This magazine cover caught my attention with its enticing headline, Escape the Ordinary. As much as I love wine, music and art, it occurred to me that what I’d really prefer is an escape to the ordinary.
The extraordinary is all around us. We can’t shut ourselves off from it. In the news, the entertainment industry, social media, and in casual conversation we are constantly bombarded by stories of extraordinary sadness, extraordinary horror, extraordinary weirdness, extraordinary rudeness, extraordinary hatred, and extraordinary corruption.
Sure, you can find stories of extraordinary kindness and so forth if you dredge the archives long enough, but based on the supply and demand of news and entertainment media content, we the people much prefer to consume the extraordinarily bad rather than the extraordinarily good.
In any case, I don’t like the idea that extraordinary is good and ordinary is bad. It’s a sloppy way of thinking and bit by bit it conditions us to reflexively reject the ordinary — without bothering to evaluate the ordinary thing or the extraordinary thing on its own merits.
The ordinary can be much better than the extraordinary. There can be great beauty and wisdom and tranquility in ordinary things. At this moment I’d much prefer an ordinary hamburger to a plate of steamed snails, and a Leave It to Beaver rerun to an episode of Enraged Manicurists of Beverly Hills. And while we’re on the subject of personal grooming, I’d rather discuss the weather with my barber than the latest political crisis with the Twitterati.

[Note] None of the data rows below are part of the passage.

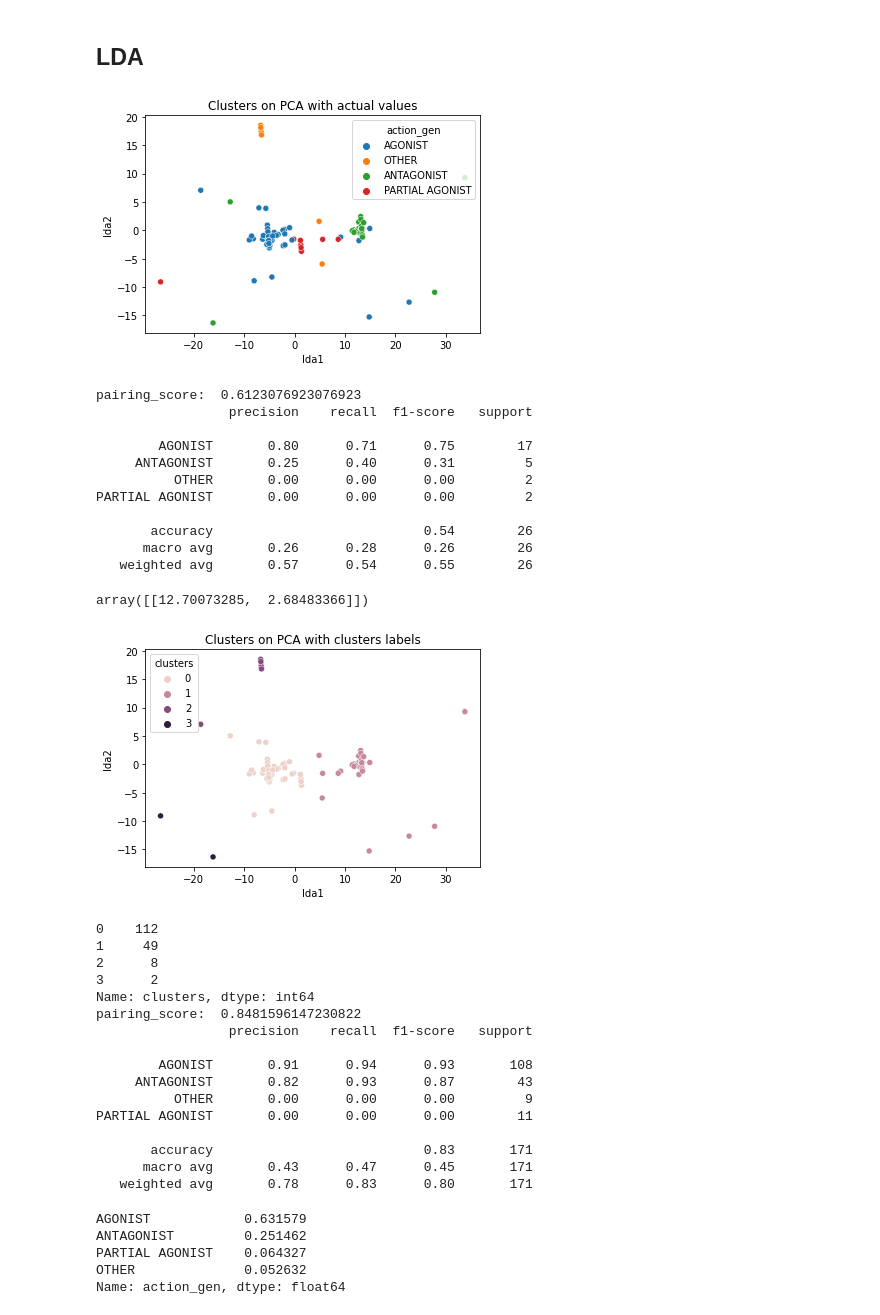
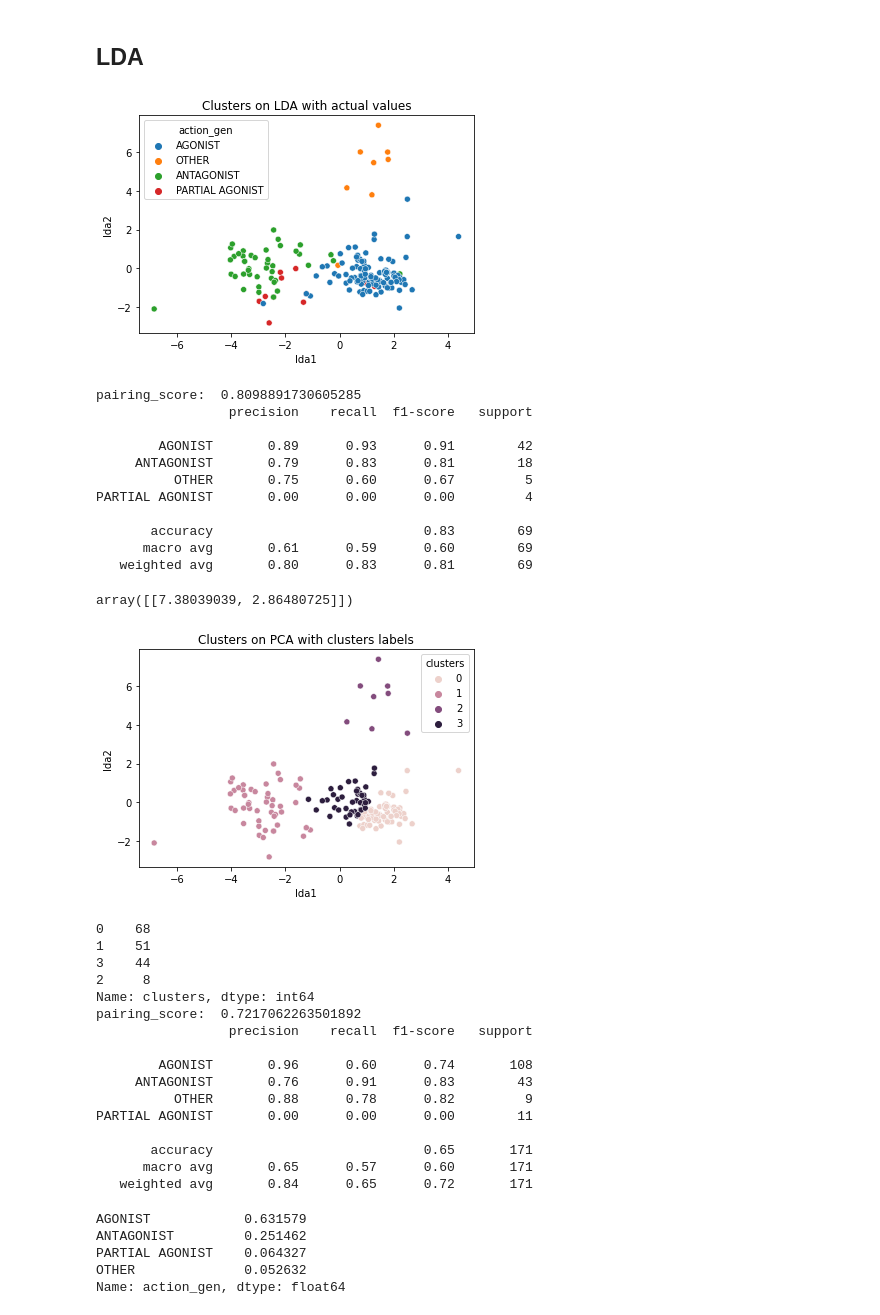
Before and after one commit to chopralab/ASPIRE_QSAR, a Jupyter notebook: mol2vec_analysis2.ipynb, the cells around one changed output. Cells and saved outputs as stored; diff of their text form; code cells hidden in the pictures.

```diff
--- a/mol2vec_analysis2.ipynb
+++ b/mol2vec_analysis2.ipynb
@@ -238,60 +249,60 @@ Accuracy 0.4093567251461988
 # %%
 from sklearn.discriminant_analysis import LinearDiscriminantAnalysis as LDA
 from sklearn.model_selection import train_test_split
 
 np.random.seed(42)
 df_mol2vec_scaled = df_mol2vec
 scaler = StandardScaler()
 df_mol2vec_scaled = pd.DataFrame(scaler.fit_transform(df_mol2vec))
 df_mol2vec_scaled['action_gen'] = df['action_gen']
 
 
 # normal LDA
 n_comp = 2
 # lda = LDA(n_components=n_comp).fit(df_mol2vec_scaled.iloc[:, :-1], df_mol2vec_scaled.iloc[:, -1])
 
 # normal LDA with partial training set to prevent overfitting
 # df_sample = df_mol2vec_scaled.sample(n=130)
 # lda = LDA(n_components=n_comp).fit(df_sample.iloc[:, :-1], df_sample.iloc[:, -1])
-X_train, X_test, y_train, y_test = train_test_split(df_mol2vec_scaled.iloc[:, :-1], df_mol2vec_scaled.iloc[:, -1],
-                                                train_size=0.85, random_state=42)
-lda = LDA(n_components=n_comp).fit(X_train, y_train)
+# X_train, X_test, y_train, y_test = train_test_split(df_mol2vec_scaled.iloc[:, :-1], df_mol2vec_scaled.iloc[:, -1],
+#                                                 train_size=0.85, random_state=42)
+# lda = LDA(n_components=n_comp).fit(X_train, y_train)
 
 # solve generalized eigenvalue problem
-# X_train, X_test, y_train, y_test = train_test_split(df_mol2vec_scaled.iloc[:, :-1], df_mol2vec_scaled.iloc[:, -1],
-#                                                 train_size=0.6, random_state=42)
-# lda = LDA(n_components=n_comp, solver='eigen', shrinkage=0.2).fit(X_train, y_train)
+X_train, X_test, y_train, y_test = train_test_split(df_mol2vec_scaled.iloc[:, :-1], df_mol2vec_scaled.iloc[:, -1],
+                                                train_size=0.6, random_state=42)
+lda = LDA(n_components=n_comp, solver='eigen', shrinkage=0.2).fit(X_train, y_train)
 
 df_mol2vec_scaled.drop("action_gen", axis=1, inplace=True)
 lda_results = lda.transform(df_mol2vec_scaled)
 # lda_results = lda.transform(X_test)
 
 lda_results = pd.DataFrame(lda_results, columns=['lda' + str(i) for i in range(1, n_comp+1)])
 # sns.scatterplot(x='lda1', y="lda2", hue=y_test, data=lda_results)
 sns.scatterplot(x='lda1', y="lda2", hue=df['action_gen'], data=lda_results)
-plt.title('Clusters on PCA with actual values')
+plt.title('Clusters on LDA with actual values')
 plt.show()
 # %% [output]
-[figure, old version]
+[figure, new version]
 # %%
 print('pairing_score: ', rand_score(y_test, lda.predict(X_test)))
 print(classification_report(y_test, lda.predict(X_test)))
 # %% [output]
-pairing_score:  0.6123076923076923
+pairing_score:  0.8098891730605285
                  precision    recall  f1-score   support
 
-        AGONIST       0.80      0.71      0.75        17
-     ANTAGONIST       0.25      0.40      0.31         5
-          OTHER       0.00      0.00      0.00         2
-PARTIAL AGONIST       0.00      0.00      0.00         2
+        AGONIST       0.89      0.93      0.91        42
+     ANTAGONIST       0.79      0.83      0.81        18
+          OTHER       0.75      0.60      0.67         5
+PARTIAL AGONIST       0.00      0.00      0.00         4
 
-       accuracy                           0.54        26
-      macro avg       0.26      0.28      0.26        26
-   weighted avg       0.57      0.54      0.55        26
+       accuracy                           0.83        69
+      macro avg       0.61      0.59      0.60        69
+   weighted avg       0.80      0.83      0.81        69
 # %%
 lda.transform(df_mol2vec.iloc[50:51, :])
 # %% [output]
-array([[12.70073285,  2.68483366]])
+array([[7.38039039, 2.86480725]])
 # %%
 clustering_kmeans = KMeans(n_clusters=4)
 lda_results['clusters'] = clustering_kmeans.fit_predict(lda_results)
@@ -301,7 +312,7 @@ sns.scatterplot(x="lda1", y="lda2", hue=lda_results['clusters'], data=lda_result
 plt.title('Clusters on PCA with clusters labels')
 plt.show()
 # %% [output]
-[figure, old version]
+[figure, new version]
 # %%
 print(lda_results['clusters'].value_counts())
 # sort keys based on number of values in each clusters
@@ -317,22 +328,22 @@ lda_results[lda_results.action_gen == lda_results.action_gen_cluster].shape[0] /
 # print('Accuracy', accuracy_score(lda_results.action_gen, lda_results.action_gen_cluster))
 print(classification_report(lda_results.action_gen, lda_results.action_gen_cluster))
 # %% [output]
-0    112
-1     49
-2      8
-3      2
+0    68
+1    51
+3    44
+2     8
 Name: clusters, dtype: int64
-pairing_score:  0.8481596147230822
+pairing_score:  0.7217062263501892
                  precision    recall  f1-score   support
 
-        AGONIST       0.91      0.94      0.93       108
-     ANTAGONIST       0.82      0.93      0.87        43
-          OTHER       0.00      0.00      0.00         9
+        AGONIST       0.96      0.60      0.74       108
+     ANTAGONIST       0.76      0.91      0.83        43
+          OTHER       0.88      0.78      0.82         9
 PARTIAL AGONIST       0.00      0.00      0.00        11
 
-       accuracy                           0.83       171
-      macro avg       0.43      0.47      0.45       171
-   weighted avg       0.78      0.83      0.80       171
+       accuracy                           0.65       171
+      macro avg       0.65      0.57      0.60       171
+   weighted avg       0.84      0.65      0.72       171
 # %%
 c_rpt = classification_report(lda_results.action_gen, lda_results.action_gen_cluster, output_dict=True)
 total_score = sum([c_rpt[key]['precision'] for key in list(c_rpt.keys())[:4]])
```
Also changed, not shown: parts of 2 cells of this notebook, 5 other files.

The good news is, escaping to the ordinary allows you to have your cake and eat it, too — because these days nothing is more extraordinary than the ordinary.